Mary is a freelance nurse writer specializing in making healthcare and medical content accessible for people at all levels of health literacy. Her MSN in nursing education prepared her to deliver accurate and trustworthy medical information that educates and empowers the public.
Do-Eun Lee, MD, has been practicing medicine for more than 20 years, and specializes in diabetes, thyroid issues and general endocrinology. She currently has a private practice in Lafayette, CA. 
Diabetes is a medical condition in which your body cannot fully control blood sugar levels. Healthy blood sugar levels help your body’s processes work effectively.
You may detect blood glucose spikes when you check your blood sugar level. These spikes are temporary rapid increases in blood sugar. Understanding how and why they occur can help you avoid or manage your sugar spikes better. High blood sugar levels over time can cause serious complications and health issues.

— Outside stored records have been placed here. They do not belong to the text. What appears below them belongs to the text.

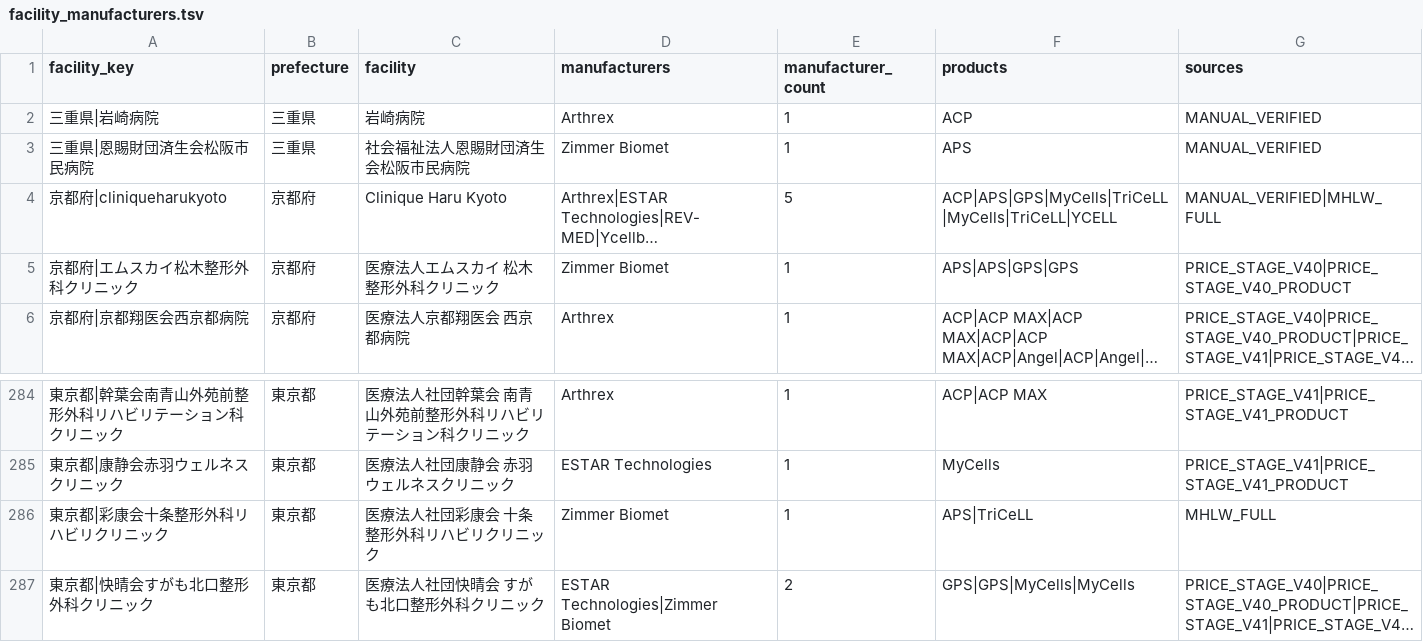
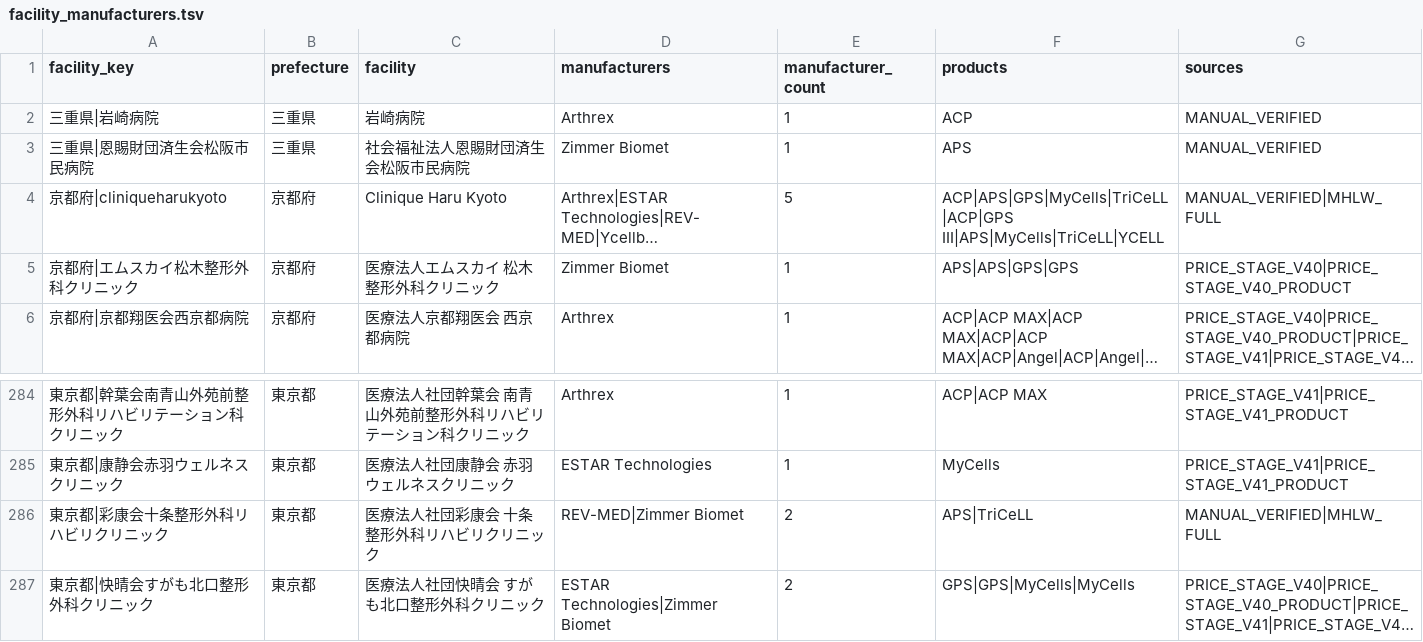
Before and after one commit to ri0115/saisei-collector, a TSV file: results/maker_canonical_rebuild/facility_manufacturers.tsv, drawn as a sheet; only a part is shown, gaps mark what is left out; long unchanged cells end in …; the diff names each change by its address in the sheet, - before the commit and + after, or states it on an @@ line.

```diff
--- a/results/maker_canonical_rebuild/facility_manufacturers.tsv
+++ b/results/maker_canonical_rebuild/facility_manufacturers.tsv
-F4 (products): ACP|APS|GPS|MyCells|TriCeLL|MyCells|TriCeLL|YCELL
+F4 (products): ACP|APS|GPS|MyCells|TriCeLL|ACP|GPS III|APS|MyCells|TriCeLL|YCELL
-D286 (manufacturers): Zimmer Biomet
+D286 (manufacturers): REV-MED|Zimmer Biomet
-E286 (manufacturer_count): 1
+E286 (manufacturer_count): 2
-G286 (sources): MHLW_FULL
+G286 (sources): MANUAL_VERIFIED|MHLW_FULL
```
Also changed, not shown: 2 other files.
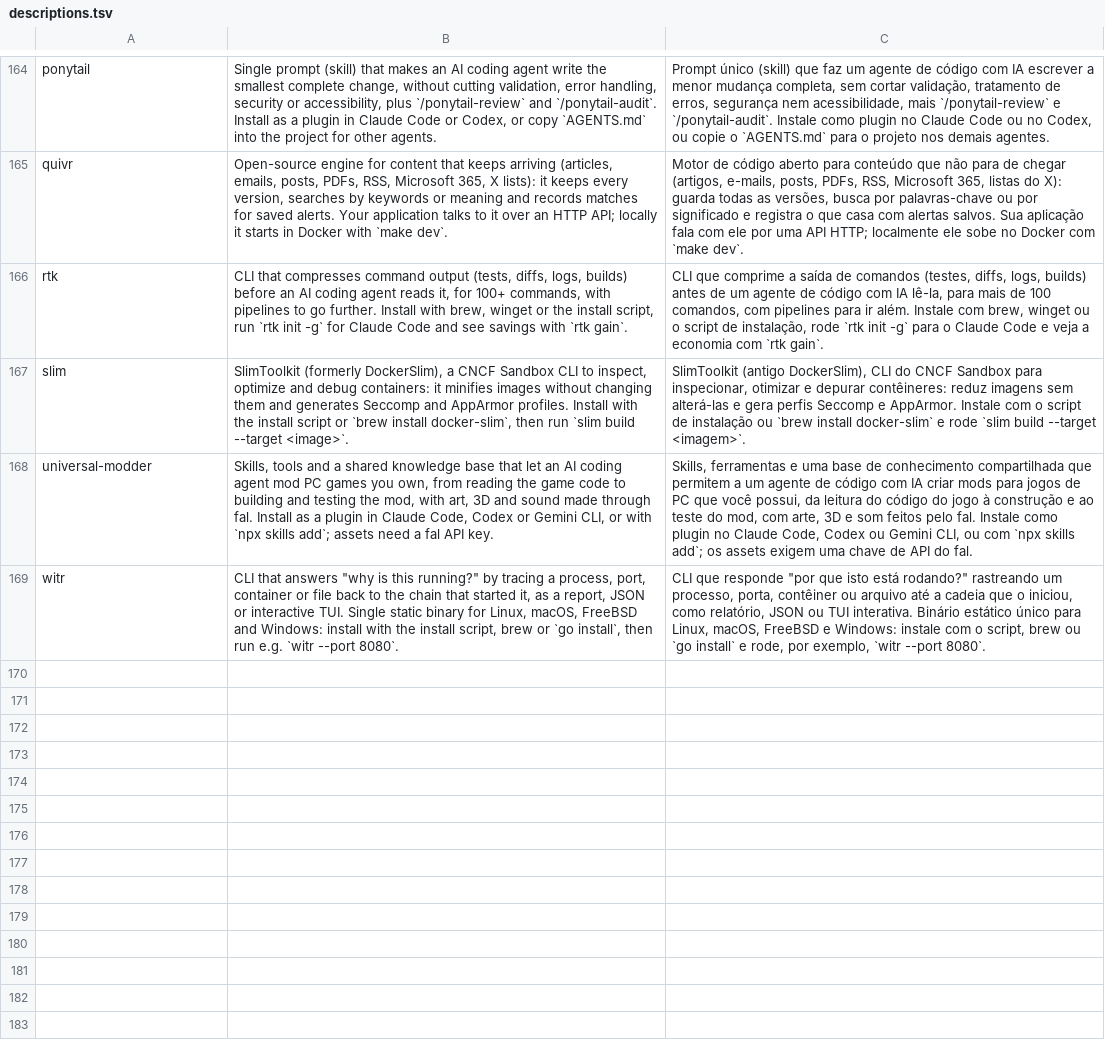
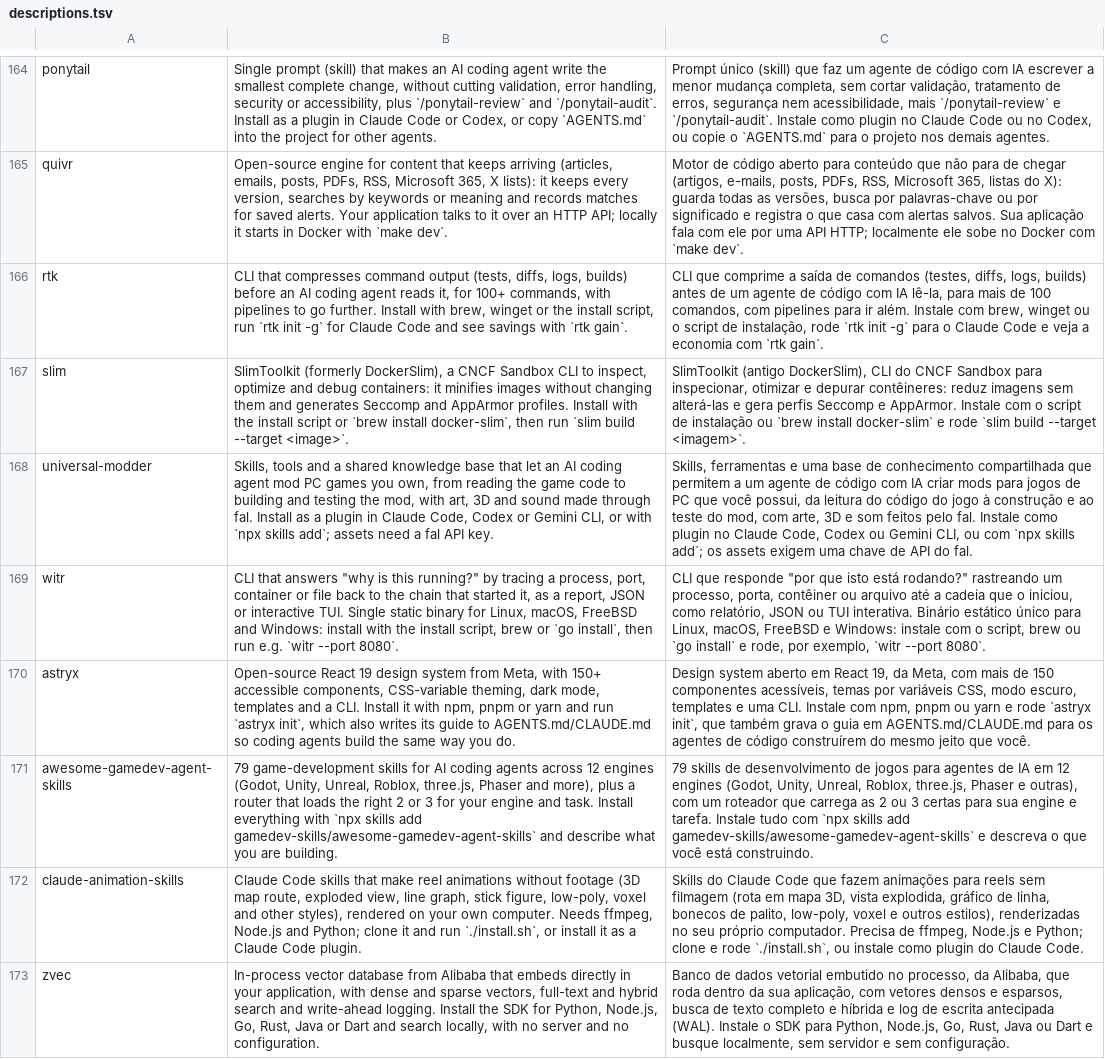
Before and after one commit to rosaldo/forks-index, a TSV file: data/descriptions.tsv, drawn as a sheet; only a part is shown, gaps mark what is left out; the diff names each change by its address in the sheet, - before the commit and + after, or states it on an @@ line.

```diff
--- a/data/descriptions.tsv
+++ b/data/descriptions.tsv
+row 170: astryx | Open-source React 19 design system from Meta, with 150+ accessible components, CSS-variable theming, dark mode, templates and a CLI. Install it with npm, pnpm or yarn and run `astryx init`, which also writes its guide to AGENTS.md/CLAUDE.md so coding agents build the same way you do. | Design system aberto em React 19, da Meta, com mais de 150 componentes acessíveis, temas por variáveis CSS, modo escuro, templates e uma CLI. Instale com npm, pnpm ou yarn e rode `astryx init`, que também grava o guia em AGENTS.md/CLAUDE.md para os agentes de código construírem do mesmo jeito que você.
+row 171: awesome-gamedev-agent-skills | 79 game-development skills for AI coding agents across 12 engines (Godot, Unity, Unreal, Roblox, three.js, Phaser and more), plus a router that loads the right 2 or 3 for your engine and task. Install everything with `npx skills add gamedev-skills/awesome-gamedev-agent-skills` and describe what you are building. | 79 skills de desenvolvimento de jogos para agentes de IA em 12 engines (Godot, Unity, Unreal, Roblox, three.js, Phaser e outras), com um roteador que carrega as 2 ou 3 certas para sua engine e tarefa. Instale tudo com `npx skills add gamedev-skills/awesome-gamedev-agent-skills` e descreva o que você está construindo.
+row 172: claude-animation-skills | Claude Code skills that make reel animations without footage (3D map route, exploded view, line graph, stick figure, low-poly, voxel and other styles), rendered on your own computer. Needs ffmpeg, Node.js and Python; clone it and run `./install.sh`, or install it as a Claude Code plugin. | Skills do Claude Code que fazem animações para reels sem filmagem (rota em mapa 3D, vista explodida, gráfico de linha, bonecos de palito, low-poly, voxel e outros estilos), renderizadas no seu próprio computador. Precisa de ffmpeg, Node.js e Python; clone e rode `./install.sh`, ou instale como plugin do Claude Code.
+row 173: zvec | In-process vector database from Alibaba that embeds directly in your application, with dense and sparse vectors, full-text and hybrid search and write-ahead logging. Install the SDK for Python, Node.js, Go, Rust, Java or Dart and search locally, with no server and no configuration. | Banco de dados vetorial embutido no processo, da Alibaba, que roda dentro da sua aplicação, com vetores densos e esparsos, busca de texto completo e híbrida e log de escrita antecipada (WAL). Instale o SDK para Python, Node.js, Go, Rust, Java ou Dart e busque localmente, sem servidor e sem configuração.
```
Also changed, not shown: 4 other files.
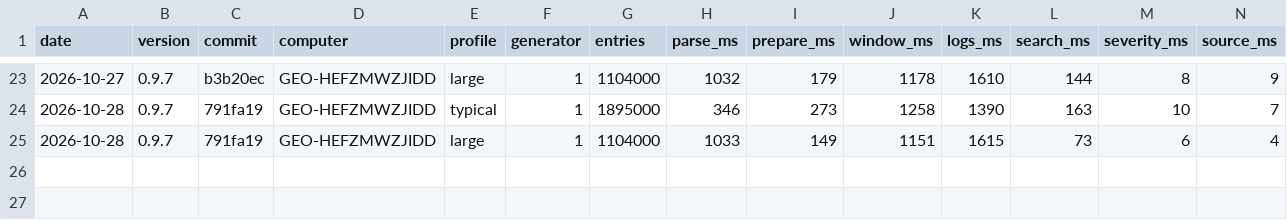
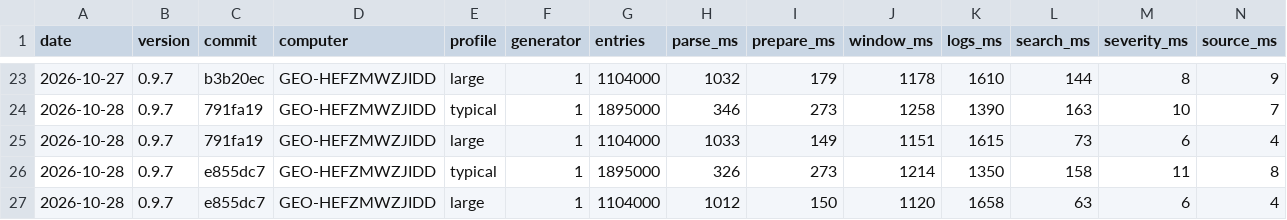
Before and after one commit to tomazsustar/Sherlog, a CSV file: NSIS/performance_history.csv, drawn as a sheet; only a part is shown, gaps mark what is left out.

Commit message:
release notes and performance history for v0.9.7

```diff
--- a/NSIS/performance_history.csv
+++ b/NSIS/performance_history.csv
@@ -25 +25,3 @@ date,version,commit,computer,profile,generator,entries,parse_ms,prepare_ms,windo
 2026-10-28,0.9.7,791fa19,GEO-HEFZMWZJIDD,large,1,1104000,1033,149,1151,1615,73,6,4
+2026-10-28,0.9.7,e855dc7,GEO-HEFZMWZJIDD,typical,1,1895000,326,273,1214,1350,158,11,8
+2026-10-28,0.9.7,e855dc7,GEO-HEFZMWZJIDD,large,1,1104000,1012,150,1120,1658,63,6,4
```
Also changed, not shown: 1 other file.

This article discusses several potential causes of blood sugar spikes.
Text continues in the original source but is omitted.